The purpose of using circulators with NF meters.It is well known that the impedance of a noise head changes between the on and the off state. That causes the gain of the LNA under test to change and that change affects the Y-factor (the power ratio) that the instrument computes the NF from.
The error caused by the impedance variations of the noise head can be minimized by making the input impedance of the amplifier under test very close to 50 ohms.
For development of a front end for use on 1296 MHz it is desireable to be able to compare NF values with very high accuracy because of the extremely low sky temperature on this band. Only about 3 K. To clearly see the effect of changes it is desireable to be able to measure noise temperatures within 0.1 K which corresponds to 0.0014 dB on the NF.

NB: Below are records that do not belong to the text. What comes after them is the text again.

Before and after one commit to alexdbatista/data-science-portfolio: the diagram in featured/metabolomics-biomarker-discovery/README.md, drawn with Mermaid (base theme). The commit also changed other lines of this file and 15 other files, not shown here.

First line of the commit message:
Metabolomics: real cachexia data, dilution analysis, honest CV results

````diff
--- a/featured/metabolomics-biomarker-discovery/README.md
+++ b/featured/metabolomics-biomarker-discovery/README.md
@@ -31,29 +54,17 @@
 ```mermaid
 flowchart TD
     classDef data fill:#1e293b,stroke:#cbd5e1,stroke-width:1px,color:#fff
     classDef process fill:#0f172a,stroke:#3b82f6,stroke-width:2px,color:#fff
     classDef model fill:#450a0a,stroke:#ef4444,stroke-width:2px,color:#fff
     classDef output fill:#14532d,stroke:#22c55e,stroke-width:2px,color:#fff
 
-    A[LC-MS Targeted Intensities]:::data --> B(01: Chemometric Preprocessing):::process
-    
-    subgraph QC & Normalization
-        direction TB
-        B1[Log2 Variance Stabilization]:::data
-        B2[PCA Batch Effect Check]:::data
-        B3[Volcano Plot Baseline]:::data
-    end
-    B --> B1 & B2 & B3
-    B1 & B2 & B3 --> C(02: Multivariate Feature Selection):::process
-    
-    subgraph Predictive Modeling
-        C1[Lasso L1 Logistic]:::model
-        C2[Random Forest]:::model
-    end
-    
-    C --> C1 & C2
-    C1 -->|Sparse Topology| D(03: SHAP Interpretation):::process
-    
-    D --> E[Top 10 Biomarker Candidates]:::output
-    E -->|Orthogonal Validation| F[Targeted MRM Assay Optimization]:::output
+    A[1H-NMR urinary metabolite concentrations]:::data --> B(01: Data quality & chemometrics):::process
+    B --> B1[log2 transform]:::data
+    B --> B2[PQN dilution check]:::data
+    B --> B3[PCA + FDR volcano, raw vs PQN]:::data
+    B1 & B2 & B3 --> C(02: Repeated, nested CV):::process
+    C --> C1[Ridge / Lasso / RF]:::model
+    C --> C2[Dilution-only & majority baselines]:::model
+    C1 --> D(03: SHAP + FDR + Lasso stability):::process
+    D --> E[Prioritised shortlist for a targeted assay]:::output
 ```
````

That kind of accuracy is not obtainable even by usage of matched amplifiers. The best amplifiers use GaAs FETs. Those devices are voltage sensors that absorb very little energy. Without feedback the input return loss would be close to zero. Nearly all the energy from the antenna would be reflected back to the antenna by the LNA.
By use of noiseless feedback one can feed a suitable amount of the amplified signal back to the antenna to cancel the wave reflected back by the FET. The price to pay is that the gain becomes lower which makes the noise contribution from the second stage larger.
The setup with circulators.By use of two cascaded circulators one can easily isolate the noise head by 80 dB by some tweaking with magnets. That provides adequate isolation from the impedance variations and allows the usage of a noise head with 15 dB ENR. The circulators have to be followed by an attenuator to isolate the test object from the circulators. Without the attenuator the test object would otherwise see extremely high SWR at large offsets from the frequency of operation which could lead to oscillations.
The attenuator for which a suitable value is 3 dB has to be thermally isolated from the test object by a cable of suitable length. Otherwise the temperature of the attenuator will be affected when different test objects are connected to it. By use of a semi-rigid cable one can also use this cable to tune the impedance at the test port to 50 ohms precisely. Figure 1 shows the set-up.
|Figure 1. The circulator arrangement for precise NF measurements.|
The base plate is 20 mm thick aluminium, four layers of 5 mm aluminium bolted together. The noise head is in good thermal contact with the base plate. three thermally conducting compressible isolators intended for TO3 transistors make sure that the aluminium body of the noise head is in good thermal contact with the base plate. A precision thermometer is attached to the front surface of the noise head. The platinum sensor is inserted with some silicon grease into a copper tube that is glued to the noise head. The 3 dB attenuator has another precision thermometer. The semirigid cable from the attenuator has a variable capacitor that can be adjusted to squeeze the cable by the appropriate amount on the appropriate position along the cable.
Manual measurement.With the below procedure one obtains noise figure readings that are reproducible witin about 0.02 dB provided that the temperature is nearly constant. The procedure requires that the ENR value of the noise head does not change with temperature (Which is not true below about 23 degrees C for the particular noise head I have studied) and that the attenuation of the circulators, the attenuator and the cables does not change with the temperature. These assumptions are reasonable in the temperature range 23 to 28 degrees with the particular setup I have been using.
The set-up for the procedure is like this:
Use the buttons on the 8970 to set the desired number of averages and to set the frequency of operation. Then feed in the correct temperatures for the noise head and for the attenuator after the noise head. by use of the special functions 6.0 and 34.3 With an averaging number of 512 the reading should be stable to within 0.1 K provided that the temperatures are stable enough to not change by more than 0.1 degree over the time span of several measurements.